PYEONGTAEK, South Korea (AP) -- Helicopter-borne police commandos fought a pitched battle with militant strikers at an ailing South Korean automaker Wednesday, seizing all but one key building at its chaotic factory and increasing pressure on hundreds of hold-out protesters to give up.
The dramatic raid at Ssangyong Motor Co.'s Pyeongtaek factory came after commandos overran other buildings the day before in an effort to end a standoff that has threatened South Korea's fifth-largest automaker with insolvency.
Ssangyong has been in court-approved bankruptcy protection since February amid falling sales and mounting red ink. Troubles have deepened in the past two months with hundreds of dismissed workers occupying the factory's paint shop -- said to be packed with flammable materials such as thinner -- to protest massive layoffs.
Commandos stormed the roof of one of the factory's two paint shops by descending from a black shipping container carried by a helicopter. Some others rappelled down a rope from another helicopter.
Helmet-wearing workers fought back with sticks and threw objects at the shield-wielding police. Commandos also fired water cannon from the container as it was suspended above the roof.
A Gyeonggi provincial police officer said about 100 commandos stormed the roof while another 300 riot police launched an assault on the paint shop with ladders.
The officer, who spoke on condition of anonymity in line with office policy, said police had secured one of the buildings. He said protesters fled and two were injured as they tried to escape down ladders. YTN television reported that about 30 people on both sides suffered injuries.
Meanwhile, an association of auto parts suppliers comprising 600 companies to which Ssangyong owes about 300 billion won ($245 million), filed a court petition Wednesday to call for the carmaker's liquidation.
Wednesday's raid still left hundreds of protesters in one of the paint shop buildings, with police taking control of the rest of the compound in the city of Pyeongtaek, some 45 miles (70 kilometers) south of Seoul. Up to 500 people were still inside the facility, said Lee Won-muk, a Ssangyong spokesman.
National Police Agency chief Kang Hee-rak said police will "take some time to think about going in there" in hopes that the company's union and management will reach a compromise on the dispute.
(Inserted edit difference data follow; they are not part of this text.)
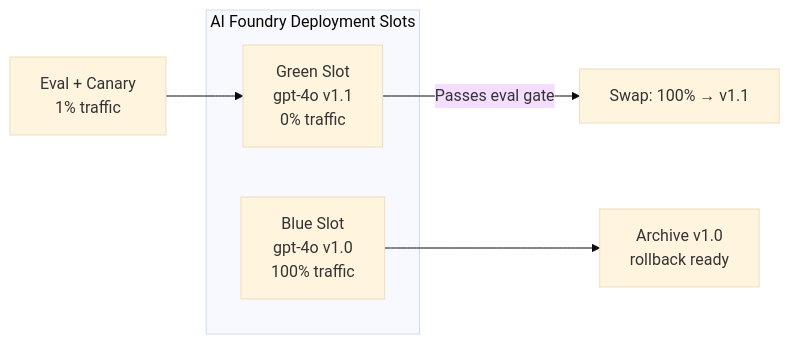
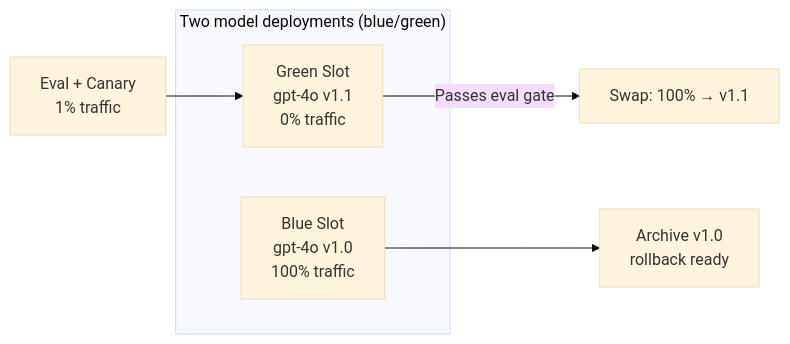
The third of 8 diagrams in content/skillup/ab100/notes/ab100-d4-lifecycle-responsible.md (ajeetchouksey/ajch_skillup), drawn with Mermaid (base theme) before and after one commit. The commit also changed other lines of this file and 157 other files, not shown here.

````diff
--- a/content/skillup/ab100/notes/ab100-d4-lifecycle-responsible.md
+++ b/content/skillup/ab100/notes/ab100-d4-lifecycle-responsible.md
@@ -105,10 +154,10 @@
 ```mermaid
 graph LR
-    subgraph "AI Foundry Deployment Slots"
+    subgraph "Two model deployments (blue/green)"
         BLUE[Blue Slot<br/>gpt-4o v1.0<br/>100% traffic]
         GREEN[Green Slot<br/>gpt-4o v1.1<br/>0% traffic]
     end
     TEST[Eval + Canary<br/>1% traffic] --> GREEN
     GREEN -->|Passes eval gate| SWAP[Swap: 100% → v1.1]
     BLUE --> ARCHIVE[Archive v1.0<br/>rollback ready]
 ```
````
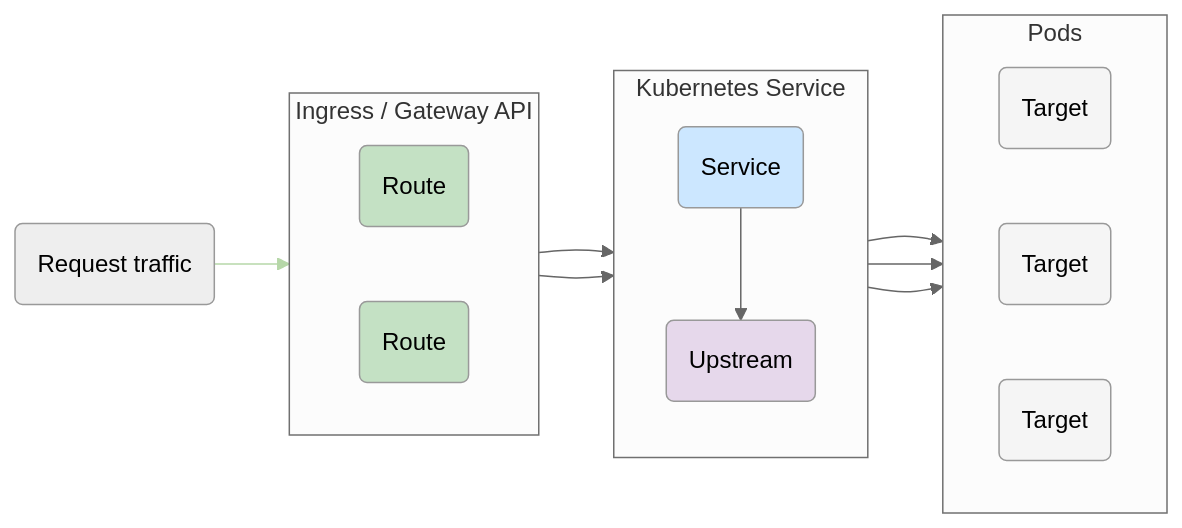
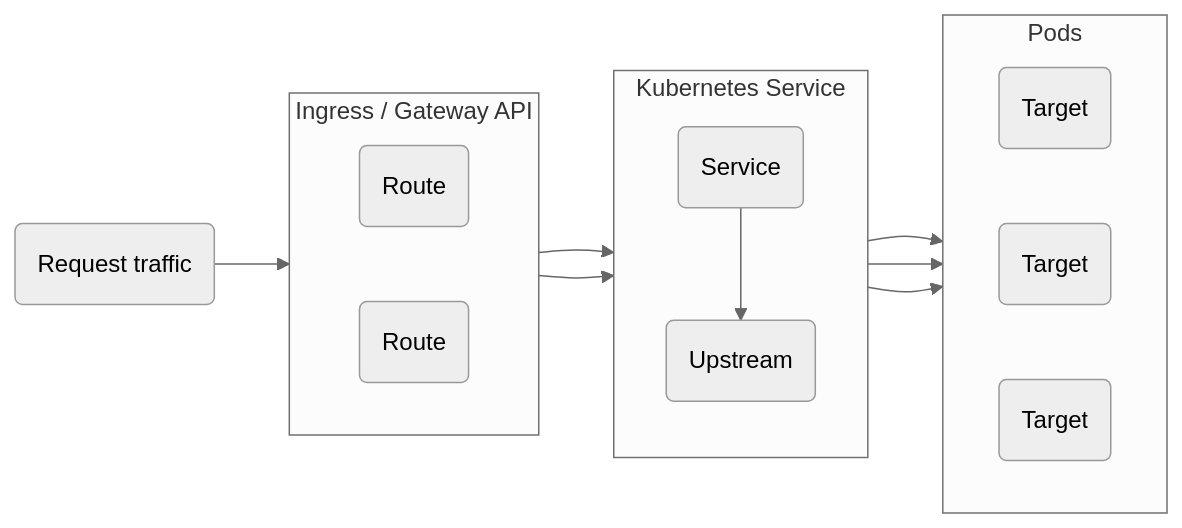
Before and after one commit to Kong/developer.konghq.com: the second of 2 diagrams in app/kubernetes-ingress-controller/architecture.md, drawn with Mermaid (neutral theme). The commit also changed 1 other file, not shown here.

Commit message:
Remove mermaid colours

```diff
--- a/app/kubernetes-ingress-controller/architecture.md
+++ b/app/kubernetes-ingress-controller/architecture.md
@@ -97,42 +97,30 @@
 {% mermaid %}
 flowchart LR
     H(Request traffic)
     subgraph Pods
         direction LR
         E(Target)
         F(Target)
         G(Target)
     end
 
     subgraph Kubernetes Service
         direction TB
         C(Service)
         D(Upstream)
     end
     
     subgraph Ingress / Gateway API
         direction LR
         A(Route)
         B(Route)
     end
 
     A --> C
     B --> C
     C --> D
     D --> E
     D --> F
     D --> G
     H --> A
-
-    classDef lightBlue fill:#cce7ff;
-    classDef lightGreen fill:#c4e1c4;
-    classDef lightPurple fill:#e6d8eb;
-    classDef lightGrey fill:#f5f5f5;
-
-    class A,B lightGreen;
-    class C lightBlue;
-    class D lightPurple;
-    class E,F,G lightGrey;
-
-    linkStyle 6 stroke:#b6d7a8
 {% endmermaid %}
```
But Gyeonggi Provincial Police Agency chief Cho Hyun-oh later warned "there appears to be not much time left" and urged remaining strikers to give up by Thursday, suggesting that a raid on the last-remaining facility could come earlier than expected.
The flammable materials inside the paint shop have raised fears of an inferno if there is a full-blown police assault -- which seems to have weighed heavily on police willingness to move in.
Union spokesman Lee Chang-kun said Tuesday that a police assault on the paint shop would be deadly.
"We will respond to it, bracing ourselves for death," he said.
Ssangyong's restructuring plan calls for the shedding of 2,646 workers, or 36 percent of the work force. Some 1,670 have left the company voluntarily but nearly 1,000 opposed the move.
Talks last week to end the occupation broke off Sunday, with management threatening to take steps toward liquidation unless the union accepted a compromise offer on layoffs.
The company offered to keep more workers than before in a compromise proposal, but the union insisted on no layoffs.
The unrest has cost Ssangyong over 300 billion won ($246 million) in lost production since it began, according to the company.
The court overseeing Ssangyong's bankruptcy is unlikely to accept the liquidation petition from parts suppliers but the move could affect its decision on whether to approve a corporate survival plan that Ssangyong is required to submit by Sept. 15, Yonhap news agency said.
Ssangyong, which mostly manufactures light SUVs and a luxury sedan, is majority-owned by Shanghai Automotive Industry Corp., one of China's largest vehicle manufacturers, though it lost management control amid the bankruptcy protection process.
Associated Press writers Jae-soon Chang and Kelly Olsen in Seoul contributed to this report.